*** Opening of MATERIALS PROVIDED ***

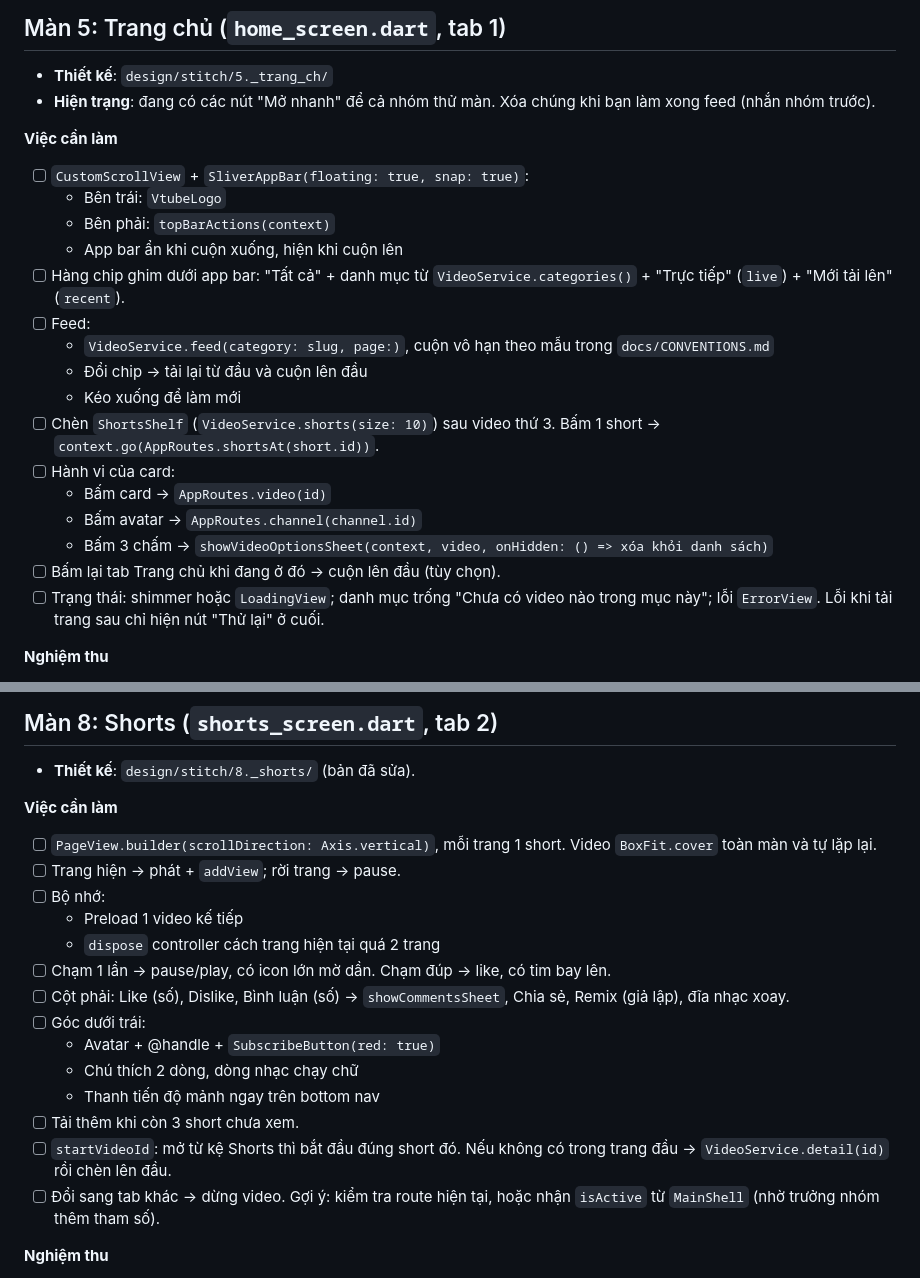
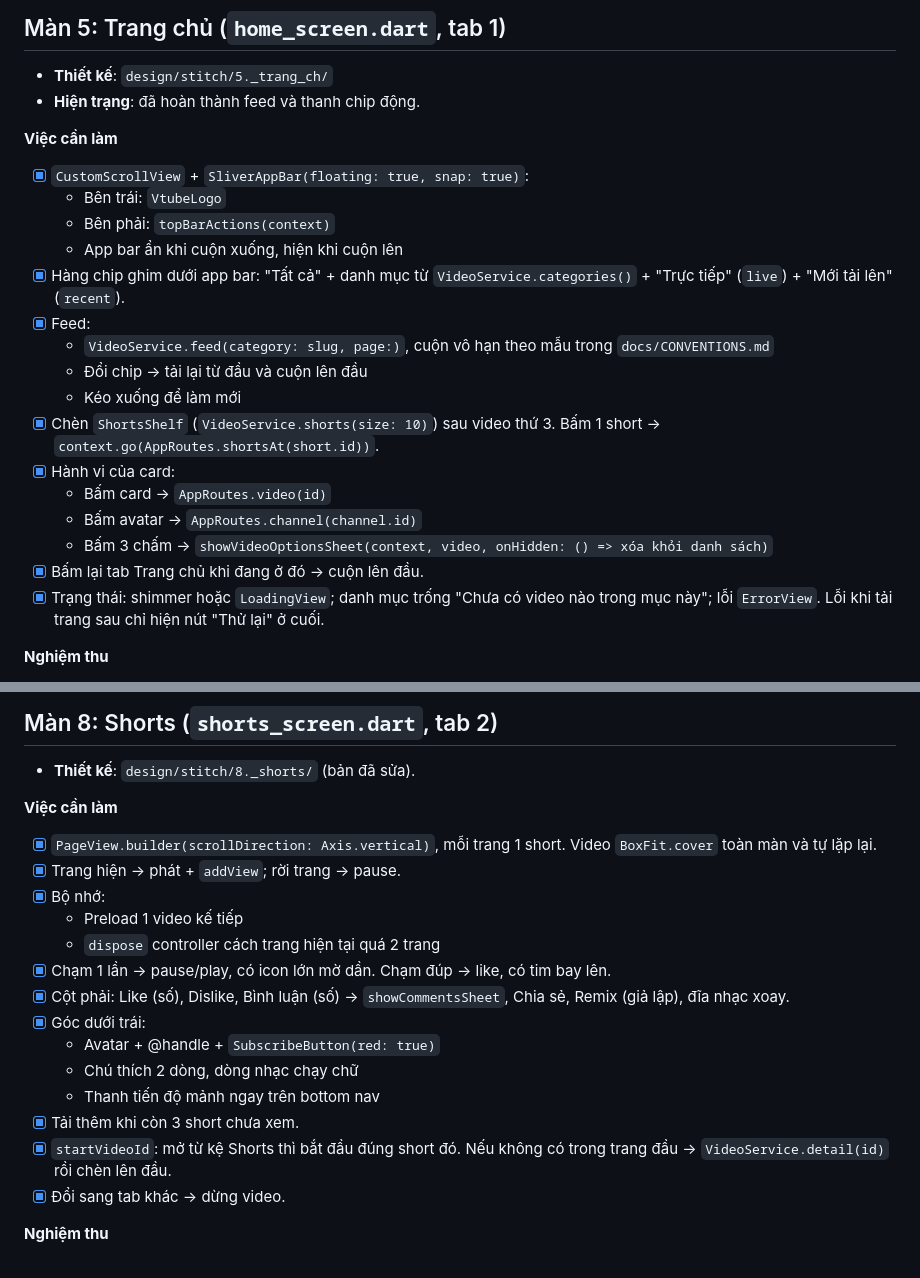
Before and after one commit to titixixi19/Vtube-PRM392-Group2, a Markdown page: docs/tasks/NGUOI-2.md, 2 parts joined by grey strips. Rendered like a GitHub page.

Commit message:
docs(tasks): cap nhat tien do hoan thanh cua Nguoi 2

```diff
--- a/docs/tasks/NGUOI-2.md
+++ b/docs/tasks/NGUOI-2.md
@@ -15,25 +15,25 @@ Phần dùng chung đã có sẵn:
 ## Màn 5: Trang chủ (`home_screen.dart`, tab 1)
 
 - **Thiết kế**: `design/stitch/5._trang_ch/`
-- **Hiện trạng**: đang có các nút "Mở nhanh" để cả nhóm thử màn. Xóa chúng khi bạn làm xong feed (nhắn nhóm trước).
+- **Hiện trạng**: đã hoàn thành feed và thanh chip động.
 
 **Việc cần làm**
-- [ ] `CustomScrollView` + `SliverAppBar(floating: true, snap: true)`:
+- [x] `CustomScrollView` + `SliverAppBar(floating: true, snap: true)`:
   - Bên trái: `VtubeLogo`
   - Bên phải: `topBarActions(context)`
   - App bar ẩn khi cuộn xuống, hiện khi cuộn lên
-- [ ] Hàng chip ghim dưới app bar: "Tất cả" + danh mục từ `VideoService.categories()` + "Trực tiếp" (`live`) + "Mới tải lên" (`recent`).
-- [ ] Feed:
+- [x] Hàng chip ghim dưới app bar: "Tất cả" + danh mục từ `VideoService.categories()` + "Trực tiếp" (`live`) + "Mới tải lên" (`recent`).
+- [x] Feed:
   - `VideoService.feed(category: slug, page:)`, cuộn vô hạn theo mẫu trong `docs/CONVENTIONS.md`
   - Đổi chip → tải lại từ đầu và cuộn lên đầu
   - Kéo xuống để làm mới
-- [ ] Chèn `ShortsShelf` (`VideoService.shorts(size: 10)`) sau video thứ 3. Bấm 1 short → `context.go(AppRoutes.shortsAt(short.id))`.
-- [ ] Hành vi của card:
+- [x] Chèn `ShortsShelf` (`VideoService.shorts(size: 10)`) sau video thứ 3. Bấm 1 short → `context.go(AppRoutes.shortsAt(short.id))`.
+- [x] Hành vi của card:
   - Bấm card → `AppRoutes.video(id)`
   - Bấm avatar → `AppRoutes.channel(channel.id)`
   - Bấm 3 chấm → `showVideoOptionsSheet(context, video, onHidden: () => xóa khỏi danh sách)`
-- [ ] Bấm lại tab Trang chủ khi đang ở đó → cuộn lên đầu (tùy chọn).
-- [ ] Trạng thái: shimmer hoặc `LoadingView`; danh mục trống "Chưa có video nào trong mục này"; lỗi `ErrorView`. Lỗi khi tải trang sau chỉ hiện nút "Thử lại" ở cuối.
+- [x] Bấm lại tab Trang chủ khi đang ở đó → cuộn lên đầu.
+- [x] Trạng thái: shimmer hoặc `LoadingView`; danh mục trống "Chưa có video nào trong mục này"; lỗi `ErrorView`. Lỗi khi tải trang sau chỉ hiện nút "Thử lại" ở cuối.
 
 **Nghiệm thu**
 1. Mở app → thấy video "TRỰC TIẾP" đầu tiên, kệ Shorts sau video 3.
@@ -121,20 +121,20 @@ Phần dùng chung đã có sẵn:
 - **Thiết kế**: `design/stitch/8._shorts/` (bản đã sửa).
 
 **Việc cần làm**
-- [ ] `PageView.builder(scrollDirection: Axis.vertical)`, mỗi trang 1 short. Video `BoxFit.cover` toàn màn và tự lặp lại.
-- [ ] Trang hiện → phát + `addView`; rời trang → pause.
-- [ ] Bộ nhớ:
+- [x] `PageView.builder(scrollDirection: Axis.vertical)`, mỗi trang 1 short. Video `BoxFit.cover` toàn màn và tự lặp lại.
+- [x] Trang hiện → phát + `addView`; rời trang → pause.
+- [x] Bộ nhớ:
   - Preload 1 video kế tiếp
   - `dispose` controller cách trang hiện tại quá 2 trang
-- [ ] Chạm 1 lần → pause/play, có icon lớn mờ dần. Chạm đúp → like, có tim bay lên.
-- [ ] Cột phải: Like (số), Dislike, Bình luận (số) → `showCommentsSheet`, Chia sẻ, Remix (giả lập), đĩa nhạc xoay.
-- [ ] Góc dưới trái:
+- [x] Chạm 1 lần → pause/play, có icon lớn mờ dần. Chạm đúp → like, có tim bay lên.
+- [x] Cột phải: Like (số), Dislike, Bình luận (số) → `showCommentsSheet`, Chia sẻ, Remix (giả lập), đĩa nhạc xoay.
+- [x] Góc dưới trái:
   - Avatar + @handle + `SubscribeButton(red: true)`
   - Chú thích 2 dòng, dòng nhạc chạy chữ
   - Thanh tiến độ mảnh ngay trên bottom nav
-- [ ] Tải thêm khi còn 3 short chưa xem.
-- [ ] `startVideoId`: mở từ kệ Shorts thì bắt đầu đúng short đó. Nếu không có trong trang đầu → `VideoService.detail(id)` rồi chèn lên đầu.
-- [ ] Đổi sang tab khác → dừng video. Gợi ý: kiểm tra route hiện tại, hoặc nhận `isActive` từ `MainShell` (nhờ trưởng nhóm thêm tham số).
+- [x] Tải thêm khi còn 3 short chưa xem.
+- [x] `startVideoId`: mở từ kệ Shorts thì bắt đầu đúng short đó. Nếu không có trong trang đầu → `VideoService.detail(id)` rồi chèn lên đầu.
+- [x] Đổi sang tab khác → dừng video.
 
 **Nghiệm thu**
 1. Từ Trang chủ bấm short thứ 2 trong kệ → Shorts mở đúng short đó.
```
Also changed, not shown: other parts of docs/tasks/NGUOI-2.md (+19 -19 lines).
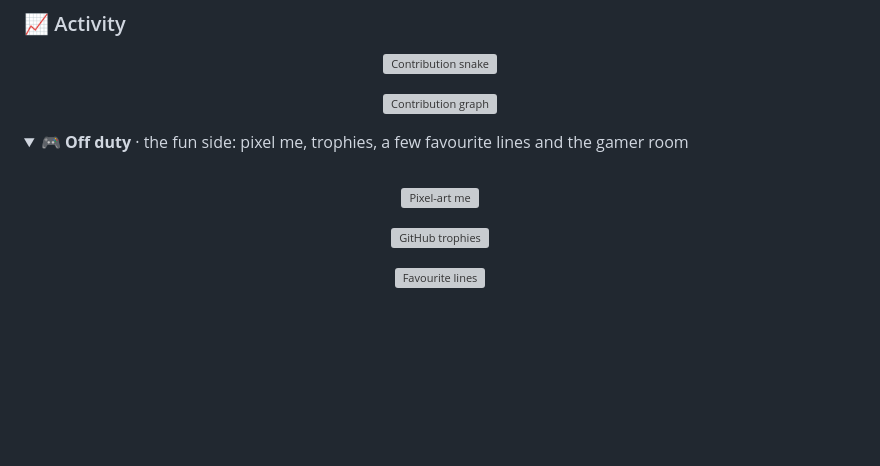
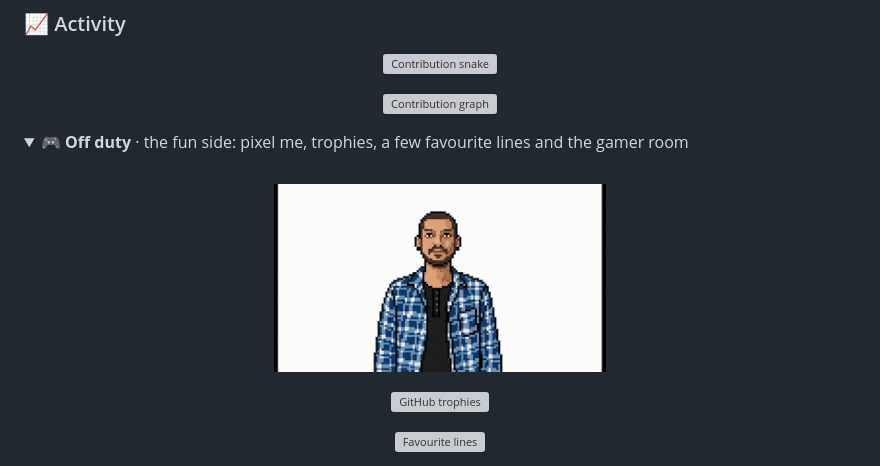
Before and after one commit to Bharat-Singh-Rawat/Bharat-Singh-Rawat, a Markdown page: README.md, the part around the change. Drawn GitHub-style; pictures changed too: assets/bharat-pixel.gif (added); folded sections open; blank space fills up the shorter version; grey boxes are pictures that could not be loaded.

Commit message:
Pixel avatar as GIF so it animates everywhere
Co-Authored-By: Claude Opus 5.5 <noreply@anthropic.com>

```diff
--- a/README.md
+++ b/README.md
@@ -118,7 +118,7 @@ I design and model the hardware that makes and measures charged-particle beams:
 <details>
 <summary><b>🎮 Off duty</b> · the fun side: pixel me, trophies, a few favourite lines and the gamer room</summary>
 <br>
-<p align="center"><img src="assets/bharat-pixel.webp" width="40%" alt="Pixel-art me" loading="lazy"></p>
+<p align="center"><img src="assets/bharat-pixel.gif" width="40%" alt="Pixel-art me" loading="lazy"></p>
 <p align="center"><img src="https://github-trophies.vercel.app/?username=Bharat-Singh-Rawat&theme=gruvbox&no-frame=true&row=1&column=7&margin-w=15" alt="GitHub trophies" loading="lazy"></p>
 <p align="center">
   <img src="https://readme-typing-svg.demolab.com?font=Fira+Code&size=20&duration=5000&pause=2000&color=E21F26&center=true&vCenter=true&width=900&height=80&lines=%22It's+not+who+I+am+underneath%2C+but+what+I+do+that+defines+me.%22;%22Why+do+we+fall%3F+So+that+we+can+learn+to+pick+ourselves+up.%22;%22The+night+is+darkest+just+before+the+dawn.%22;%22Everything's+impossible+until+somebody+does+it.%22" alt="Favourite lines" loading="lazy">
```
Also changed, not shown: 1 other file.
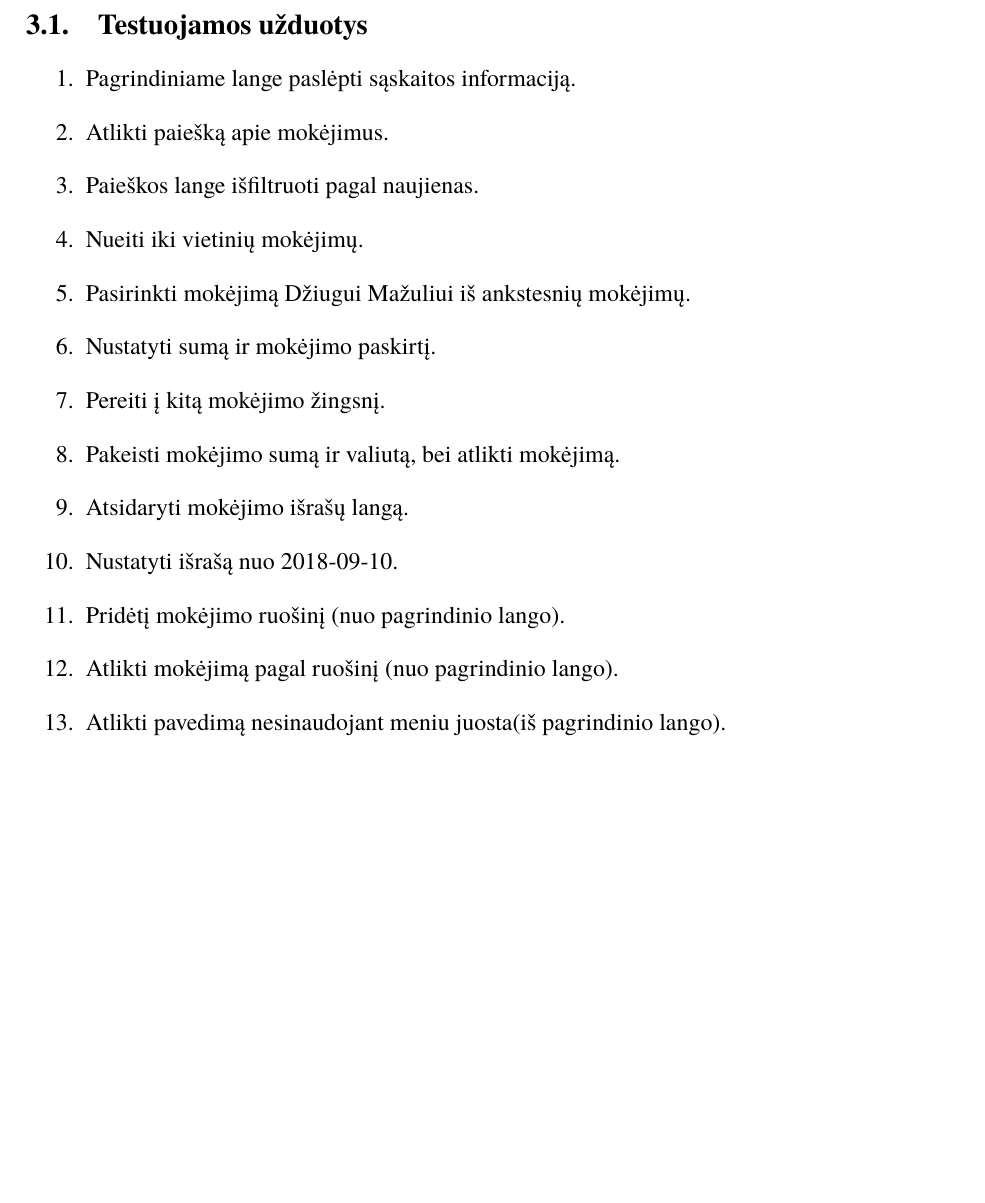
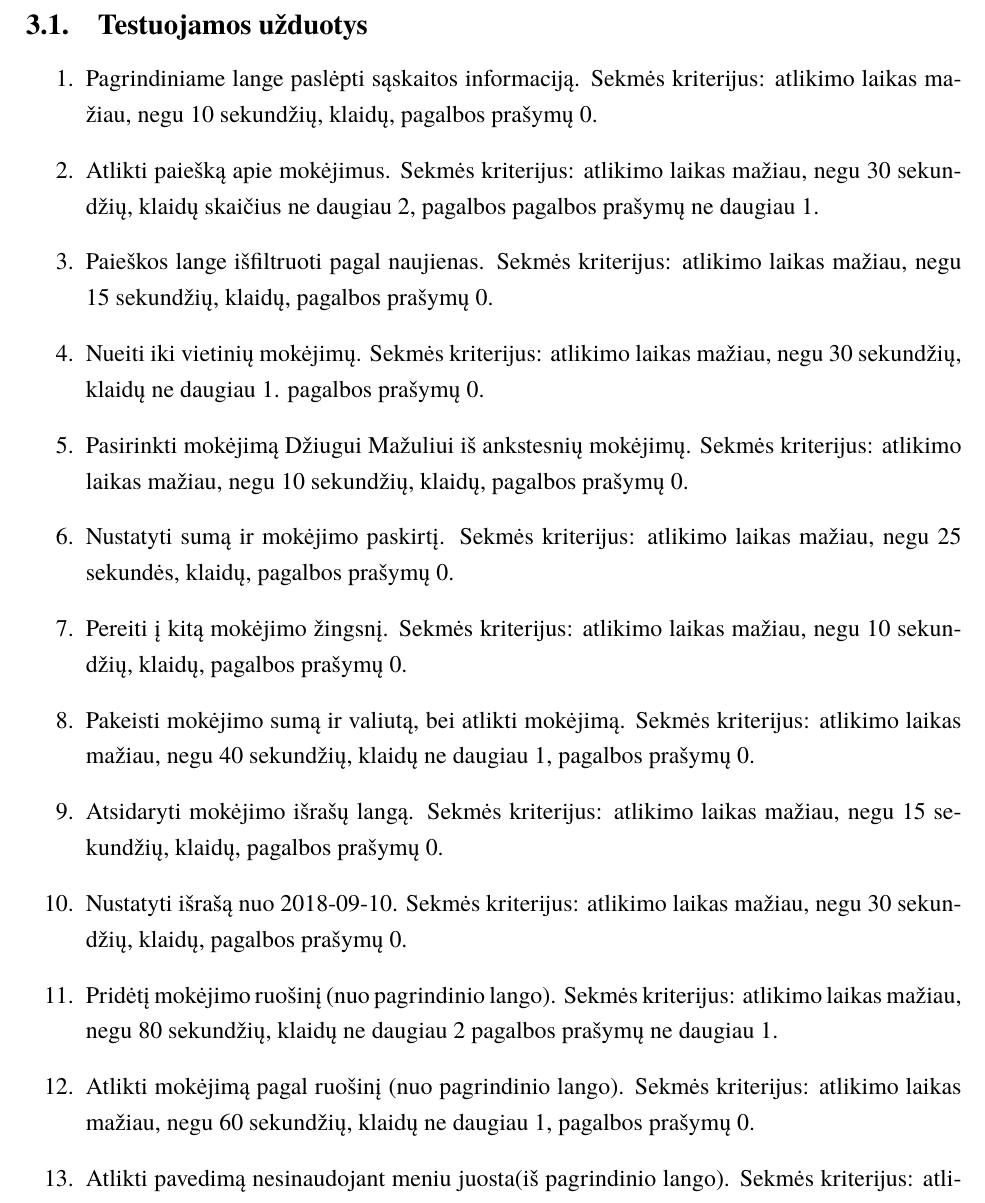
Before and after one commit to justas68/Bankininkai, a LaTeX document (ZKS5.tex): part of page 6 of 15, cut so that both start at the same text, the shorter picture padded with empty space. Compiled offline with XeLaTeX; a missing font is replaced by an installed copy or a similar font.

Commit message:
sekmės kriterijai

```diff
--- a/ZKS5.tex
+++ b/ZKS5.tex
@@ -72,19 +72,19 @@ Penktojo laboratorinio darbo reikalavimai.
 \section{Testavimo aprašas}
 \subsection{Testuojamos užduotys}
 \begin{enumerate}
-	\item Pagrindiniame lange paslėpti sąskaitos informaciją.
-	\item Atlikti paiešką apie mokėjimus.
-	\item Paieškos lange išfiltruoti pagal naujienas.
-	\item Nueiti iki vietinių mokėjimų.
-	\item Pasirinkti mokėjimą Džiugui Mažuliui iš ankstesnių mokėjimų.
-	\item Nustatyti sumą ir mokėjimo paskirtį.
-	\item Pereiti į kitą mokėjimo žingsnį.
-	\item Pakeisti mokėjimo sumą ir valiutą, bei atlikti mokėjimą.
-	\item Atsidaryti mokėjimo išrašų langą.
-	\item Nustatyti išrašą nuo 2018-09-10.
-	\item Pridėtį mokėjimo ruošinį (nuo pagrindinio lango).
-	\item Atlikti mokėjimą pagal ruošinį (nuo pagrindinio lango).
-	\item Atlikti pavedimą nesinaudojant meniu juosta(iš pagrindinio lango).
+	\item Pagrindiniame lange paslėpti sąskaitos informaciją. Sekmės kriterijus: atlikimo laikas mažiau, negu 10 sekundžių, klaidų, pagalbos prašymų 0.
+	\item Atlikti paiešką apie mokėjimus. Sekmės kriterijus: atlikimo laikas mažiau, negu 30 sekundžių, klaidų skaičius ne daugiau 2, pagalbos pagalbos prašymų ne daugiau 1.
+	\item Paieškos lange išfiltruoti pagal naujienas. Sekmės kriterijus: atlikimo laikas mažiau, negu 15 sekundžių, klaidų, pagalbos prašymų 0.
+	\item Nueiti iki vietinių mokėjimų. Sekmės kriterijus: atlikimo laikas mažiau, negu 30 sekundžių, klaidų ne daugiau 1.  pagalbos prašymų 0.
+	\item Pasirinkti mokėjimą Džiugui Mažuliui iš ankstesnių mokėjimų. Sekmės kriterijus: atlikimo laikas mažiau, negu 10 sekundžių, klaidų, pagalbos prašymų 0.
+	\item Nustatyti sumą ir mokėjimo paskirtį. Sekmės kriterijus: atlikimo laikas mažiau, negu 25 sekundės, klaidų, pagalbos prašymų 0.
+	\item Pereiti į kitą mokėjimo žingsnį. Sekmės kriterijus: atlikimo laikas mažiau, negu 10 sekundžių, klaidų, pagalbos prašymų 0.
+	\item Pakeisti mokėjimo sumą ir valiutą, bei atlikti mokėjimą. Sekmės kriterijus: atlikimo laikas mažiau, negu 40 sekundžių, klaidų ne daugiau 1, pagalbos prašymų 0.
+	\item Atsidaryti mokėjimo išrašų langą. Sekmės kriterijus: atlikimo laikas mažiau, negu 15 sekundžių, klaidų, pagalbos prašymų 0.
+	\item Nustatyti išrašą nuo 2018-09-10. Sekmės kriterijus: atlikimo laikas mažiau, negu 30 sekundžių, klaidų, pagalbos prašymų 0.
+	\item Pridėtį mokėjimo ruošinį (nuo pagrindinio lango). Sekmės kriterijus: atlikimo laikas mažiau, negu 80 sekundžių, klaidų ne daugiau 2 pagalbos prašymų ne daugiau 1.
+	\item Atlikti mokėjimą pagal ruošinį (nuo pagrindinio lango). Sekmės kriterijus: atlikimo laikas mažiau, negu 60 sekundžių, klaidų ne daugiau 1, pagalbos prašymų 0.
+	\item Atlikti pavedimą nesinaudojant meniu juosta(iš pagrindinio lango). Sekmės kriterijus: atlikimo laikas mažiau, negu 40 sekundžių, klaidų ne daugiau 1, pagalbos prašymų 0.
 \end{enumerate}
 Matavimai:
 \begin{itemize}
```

*** Close of MATERIALS PROVIDED ***

▶ **WHAT YOU WILL DO**:
Find each line above that contains "vertical", and copy those lines.

▶ **TASK OUTPUT**:
-- [ ] `PageView.builder(scrollDirection: Axis.vertical)`, mỗi trang 1 short. Video `BoxFit.cover` toàn màn và tự lặp lại.
+- [x] `PageView.builder(scrollDirection: Axis.vertical)`, mỗi trang 1 short. Video `BoxFit.cover` toàn màn và tự lặp lại.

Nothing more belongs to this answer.